We all have little ‘nightmare scenarios’ that play out in our heads. For the last three or four years, through the process of writing ‘Ninja’, through its’ release and subsequent re-release, one of those nightmares for me has been receiving a 1-star amazon review. Scrutiny and judgement isn’t something anyone likes. You can grow a thicker skin (so they tell me) but no one is totally immune from feeling a little bruised by such things. For about a month in 2012, such was my crippling fear of receiving a 1-star amazon review, that I nearly didn’t let ‘Ninja’ out into the world to play at all. I was clinging on to my creation, wondering whether it should just be given safely to friends and acquaintances who will treat it nicely and only give criticism as polite metaphor.
Well, today I finally received the 1-star amazon review. I logged on and there it was. Well, first I saw the 5 stars of my ‘average rating’ beaten down to 4 and a half and from that moment I knew something must have been rotten in the state of Luxembourg. And, by the way, it’s amazing to me too that I focus on that missing half rather than on those big shiny 4 and a half – glass 95% full or 5% empty, eh?
So I read the review. My heart raced very slightly. Something I loved and cared for and nurtured and put out into the world hoping it would make a difference, just beaten down and rejected. Ridiculed as worthless. Ouch.
And then I remembered.
We don’t need everyone to love what we do. We don’t even need most people to love it (although thankfully, loads of people write lovely things in emails and on reviews that I absolutely never take for granted and that absolutely always make my day when I read them). I remembered the words of my coach, Rasheed Ogunlaru, who got my through my 1-star meltdown a couple of years ago by simply saying “don’t write for the people who might hate it, write for the people who might love it”. And in fact, as Seth Godin and others have said, if you don’t have any 1-star reviews you’re not doing anything important or different enough.
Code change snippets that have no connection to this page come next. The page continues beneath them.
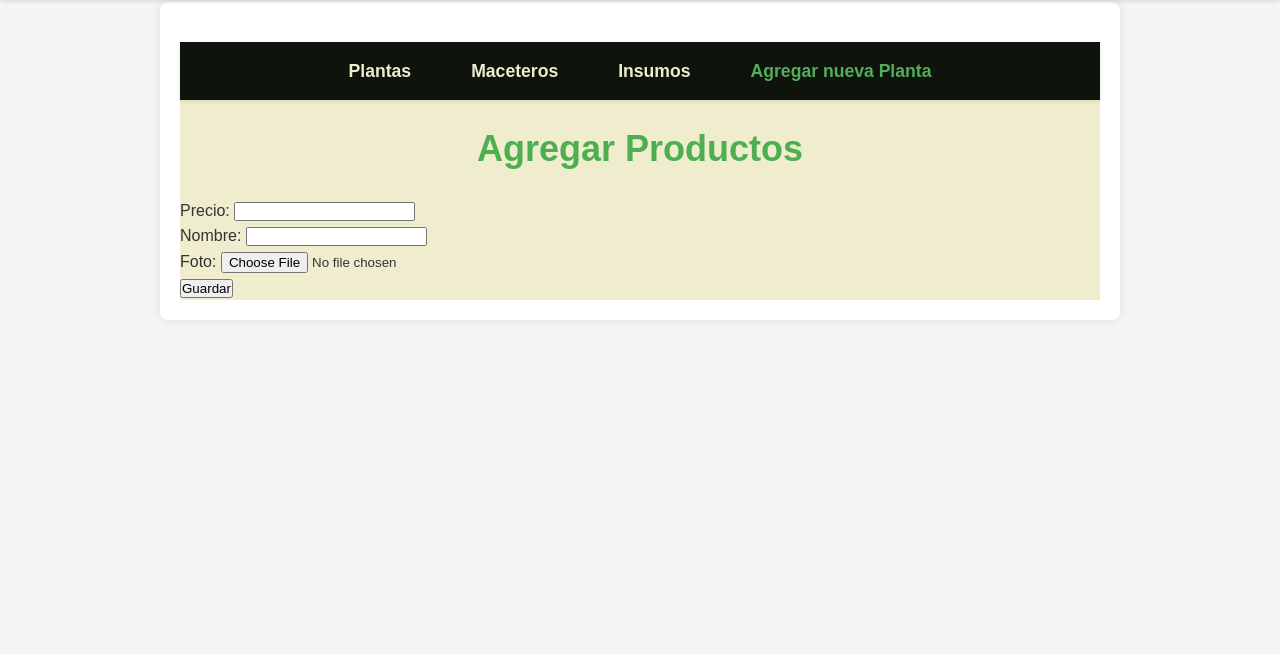
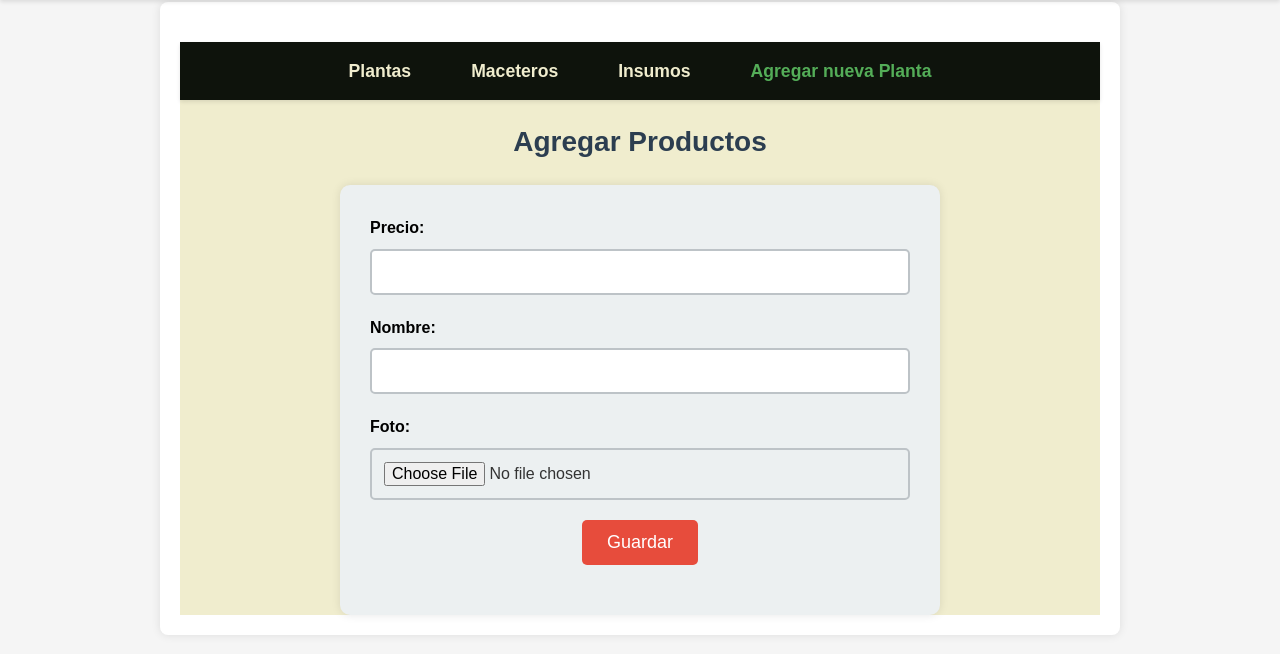
Before and after one commit to TheN1c0/Plantitarica, a Django app: page /agregar-plantas/ in a window 1280 px wide. Shown: the part 68-722 px from the top of the page. Run offline with Django 4.2, Linux system fonts and the light colour scheme.

Commit message:
Perdio chile

```diff
--- /dev/null
+++ b/Plantitarica/PlantitaricaApp/static/CSS/styleboton.css
@@ -0,0 +1,22 @@
+/* Estilo para el botón "Agregar al Carrito" */
+#agregarCarritoBtn {
+    background-color: #28a745; /* Color de fondo verde */
+    color: #fff; /* Color del texto blanco */
+    border: none; /* Sin borde */
+    padding: 10px 20px; /* Espaciado interno */
+    font-size: 16px; /* Tamaño de la fuente */
+    cursor: pointer; /* Cambiar el cursor al pasar sobre el botón */
+    border-radius: 5px; /* Bordes redondeados */
+    transition: background-color 0.3s ease; /* Transición suave para el color de fondo */
+}
+
+/* Estilo para el botón al pasar el cursor por encima */
+#agregarCarritoBtn:hover {
+    background-color: #218838; /* Color de fondo más oscuro al pasar el cursor */
+}
+
+/* Estilo para el botón al hacer clic */
+#agregarCarritoBtn:active {
+    background-color: #1e7e34; /* Color de fondo aún más oscuro al hacer clic */
+    transform: scale(0.95); /* Reducir ligeramente el tamaño al hacer clic */
+}
--- /dev/null
+++ b/Plantitarica/PlantitaricaApp/static/CSS/styleform.css
@@ -0,0 +1,76 @@
+/* Estilo para el título del formulario */
+#formTitulo {
+    font-size: 28px;
+    color: #2c3e50;
+    margin-bottom: 20px;
+    text-align: center;
+}
+
+/* Estilo para el formulario */
+#formAgregarProducto {
+    max-width: 600px;
+    margin: 0 auto;
+    padding: 30px;
+    border-radius: 10px;
+    background-color: #ecf0f1;
+    box-shadow: 0 0 10px rgba(0, 0, 0, 0.1);
+}
+
+/* Estilo para cada grupo de formulario */
+#formAgregarProducto .form-group {
+    margin-bottom: 20px;
+}
+
+/* Estilo para las etiquetas */
+#formAgregarProducto label {
+    display: block;
+    margin-bottom: 8px;
+    font-weight: bold;
+    color: #000000;
+}
+
+/* Estilo para los campos de entrada */
+#formAgregarProducto input[type="number"],
+#formAgregarProducto input[type="text"],
+#formAgregarProducto input[type="file"] {
+    width: 100%;
+    padding: 12px;
+    border: 2px solid #bdc3c7;
+    border-radius: 5px;
+    font-size: 16px;
+    box-sizing: border-box;
+    transition: border-color 0.3s ease;
+}
+
+#formAgregarProducto input[type="number"]:focus,
+#formAgregarProducto input[type="text"]:focus,
+#formAgregarProducto input[type="file"]:focus {
+    border-color: #3498db;
+}
+
+/* Estilo para el botón de guardar */
+#grupoBoton {
+    text-align: center;
+}
+
+#botonGuardar {
+    background-color: #e74c3c;
+    color: #fff;
+    border: none;
+    padding: 12px 25px;
+    cursor: pointer;
+    border-radius: 5px;
+    font-size: 18px;
+    transition: background-color 0.3s ease, transform 0.3s ease;
+}
+
+/* Estilo para el botón al pasar el cursor por encima */
+#botonGuardar:hover {
+    background-color: #c0392b;
+}
+
+/* Estilo para el botón al hacer clic */
+#botonGuardar:active {
+    background-color: #a93226;
+    transform: scale(0.95);
+}
--- a/Plantitarica/PlantitaricaApp/templates/PlantitaricaApp/Base.html
+++ b/Plantitarica/PlantitaricaApp/templates/PlantitaricaApp/Base.html
@@ -7,22 +7,26 @@
     <link rel="stylesheet" href="{% static 'css/stylesBase.css' %}">
     <link rel="stylesheet" href="{% static 'css/styles.css' %}">
     <link rel="stylesheet" href="{% static 'css/mini-navbar.css' %}">
+    <link rel="stylesheet" href="{% static 'css/styleyCarrito.css' %}">
+    <link rel="stylesheet" href="{% static 'css/styleboton.css' %}">
+    <link rel="stylesheet" href="{% static 'css/styleform.css' %}">
 
     <script src="{% static 'js/funciones.js' %}"></script>
     <title>{% block title %}Plantita Rica{% endblock %}</title>
 </head>
 <body>
-    <div class = "carro_oculto" style="display: none;" >
+    <div class="carro_oculto" id="carroOculto" style="display: none;">
         {% for item in EnCarro %}
-        <form method="post" action="{% url 'eliminarEncarro' item.nombre %}" onsubmit="setAction(this)">
+        <form method="post" action="{% url 'eliminarEncarro' item.nombre %}" onsubmit="setAction(this)" id="formCarro{{ forloop.counter }}">
             {% csrf_token %}
-            <p>Nombre: {{item.nombre}} Precio: {{item.precio}} </p>
+            <p class="itemDetalle">Nombre: {{item.nombre}} <br> Precio: {{item.precio}}</p>
             <input type="hidden" name="pagina_destino" id="pagina_destino">
-            <button type="submit" onclick="mostrarCarro()">X</button>
+            <button type="submit" class="eliminarBoton" onclick="mostrarCarro()">X</button>
         </form>
         {% empty %}
         {% endfor %}
     </div>
+
     <div class="container">
         {% block content %}
         {% endblock %}
--- a/Plantitarica/PlantitaricaApp/templates/PlantitaricaApp/agregar_plantas.html
+++ b/Plantitarica/PlantitaricaApp/templates/PlantitaricaApp/agregar_plantas.html
@@ -26,25 +26,26 @@
     </nav>
 
 
-    <h1>Agregar Productos</h1>
-    <form action="{% url 'btnAgregarPlantas' %}" method="post" enctype="multipart/form-data">
+    <h1 id="formTitulo">Agregar Productos</h1>
+    <form action="{% url 'btnAgregarPlantas' %}" method="post" enctype="multipart/form-data" id="formAgregarProducto">
         {% csrf_token %}
-        <div class="form-group">
+        <div class="form-group" id="grupoPrecio">
             <label for="id_precio">Precio:</label>
             <input type="number" id="id_precio" name="precio" required>
         </div>
-        <div class="form-group">
+        <div class="form-group" id="grupoNombre">
             <label for="id_nombre">Nombre:</label>
             <input type="text" id="id_nombre" name="Nombre" required>
         </div>
-        <div class="form-group">
+        <div class="form-group" id="grupoFoto">
             <label for="id_foto">Foto:</label>
             <input type="file" id="id_foto" name="foto" accept="image/*" required>
         </div>
-        <div class="form-group">
-            <button type="submit">Guardar</button>
+        <div class="form-group" id="grupoBoton">
+            <button type="submit" id="botonGuardar">Guardar</button>
         </div>
     </form>
+
 </div>
     {% endblock %}
 
```
Also changed, not shown: Plantitarica/PlantitaricaApp/static/CSS/styleyCarrito.css (added, +39 -0 lines), Plantitarica/db.sqlite3.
And here’s the real lesson. I read the 1 star review – the thing I’d dreaded for years, remember – and then I just got up and made a cup of tea. A lovely cup of tea. Nothing crashed around me, the world kept spinning and I felt kind of liberated. It felt like some sort of strange rites of passage. And then when I got back to my desk and continued writing my second book, I did so for the people who gave ‘Ninja’ 5 stars. And I tried harder so that those that gave it 4 stars will give the next one 5. And so that maybe those that gave it a 3 star review will give the next one a 4 or even a 5. But the 1-star folks? It’s nice to finally know for sure that trying to please them doesn’t matter at all.
We don’t need everyone in life to give us 5 stars. Art and opinion and ideas wouldn’t be interesting to us if they didn’t polarise. Guinness wouldn’t be Guinness if it was everyone’s favourite drink. And in the same way, my mini rites of passage has freed me from any lingering responsibility I felt I had to try and fill the 5% of the glass that was empty.
Let me whisper this new little secret in your ear and then leave you a silence so that you can contemplate the vastness of its implication: you don’t need to please everyone.